→ **THE INPUT**
┄┄┄┄┄┄┄┄┄┄┄┄┄┄┄┄┄┄┄┄

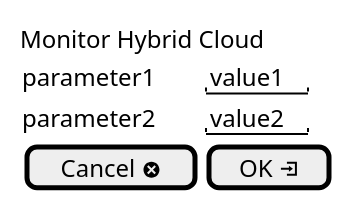
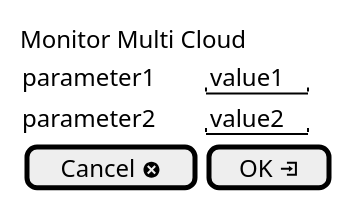
The diagram in docs/UseCases/Manage-Cloud/Monitor-Hybrid-CloudWeb.puml (CAADE/edgeville), drawn with PlantUML before and after one commit. The commit also changed 269 other files, not shown here.

```diff
--- a/docs/UseCases/Manage-Cloud/Monitor-Hybrid-CloudWeb.puml
+++ b/docs/UseCases/Manage-Cloud/Monitor-Hybrid-CloudWeb.puml
@@ -1,13 +1,13 @@
 @startuml
 
 salt
 {
-  Monitor Hybrid Cloud
+  Monitor Multi Cloud
   {
       parameter1 | "value1"
       parameter2 | "value2"
       [ Cancel <&circle-x>] | [ OK <&account-login> ]
   }
 }
 
 @enduml
```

┄┄┄┄┄┄┄┄┄┄┄┄┄┄┄┄┄┄┄┄

Filter the records for the string "Monitor" and copy every line that holds it.

→ **ANSWER TO THE EXERCISE**
The diagram in docs/UseCases/Manage-Cloud/Monitor-Hybrid-CloudWeb.puml (CAADE/edgeville), drawn with PlantUML before and after one commit. The commit also changed 269 other files, not shown here.
--- a/docs/UseCases/Manage-Cloud/Monitor-Hybrid-CloudWeb.puml
+++ b/docs/UseCases/Manage-Cloud/Monitor-Hybrid-CloudWeb.puml
-  Monitor Hybrid Cloud
+  Monitor Multi Cloud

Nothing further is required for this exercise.